Conducting sex therapy sounds a lot more racy than it actually is. Just like any other Therapist, a Sex Therapist sees clients to discuss problems and issues in their lives. The difference is in the subject matter: Sex Therapists have client conversations that revolve around things like the inability to orgasm, rapid ejaculation, and abnormal sexual desires.
As a Sex Therapist, you deal with a wide variety of sexual issues, and with a wide range of clients. They can be couples, individuals, homosexuals, heterosexuals, and people of any age. Just as a person goes to a Dentist because of problems with their teeth, a person comes to you when there’s something wrong with their sex life.
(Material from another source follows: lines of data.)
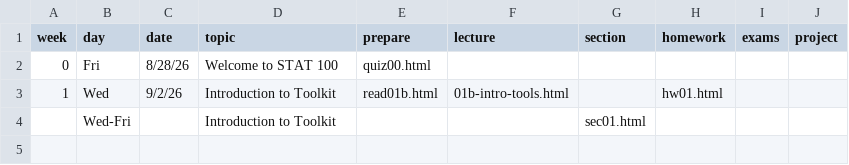
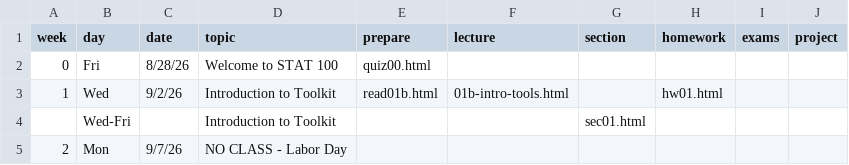
Before and after one commit to stat100-fa26/course-website, a CSV file: specific-content/schedule.csv, drawn as a sheet.

Commit message:
unfreeze schedule and add labor day

```diff
--- a/specific-content/schedule.csv
+++ b/specific-content/schedule.csv
@@ -4 +4,2 @@
 ,Wed-Fri,,Introduction to Toolkit,,,sec01.html,,,
+2,Mon,9/7/26,NO CLASS - Labor Day,,,,,,
```
Also changed, not shown: 2 other files.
For the most part, your therapy sessions involve talking things out, discussing issues from past relationships or sexual fears that a client may have. You can try other methods besides discussion, like giving homework assignments or using visioning exercises to explore a person’s deepest desires. You might also give a basic anatomy lesson, or explain the ways different types of touch or sensations can help a sex life. But before you get any ideas, you never ever do actual sex in a therapy session, and that means no touching or demonstrating either.
Once you get past the racy element of your work, you realize how much you can help people understand and accept themselves through your work. Sex is an intimate subject, and you help people come to terms with aspects of their sexuality, especially if they’re struggling to come out as gay or trying to overcome their inhibitions. You also help couples who have been together for a long time in rekindling their passion, and dealing with problems like differing frequency expectations or turn-ons.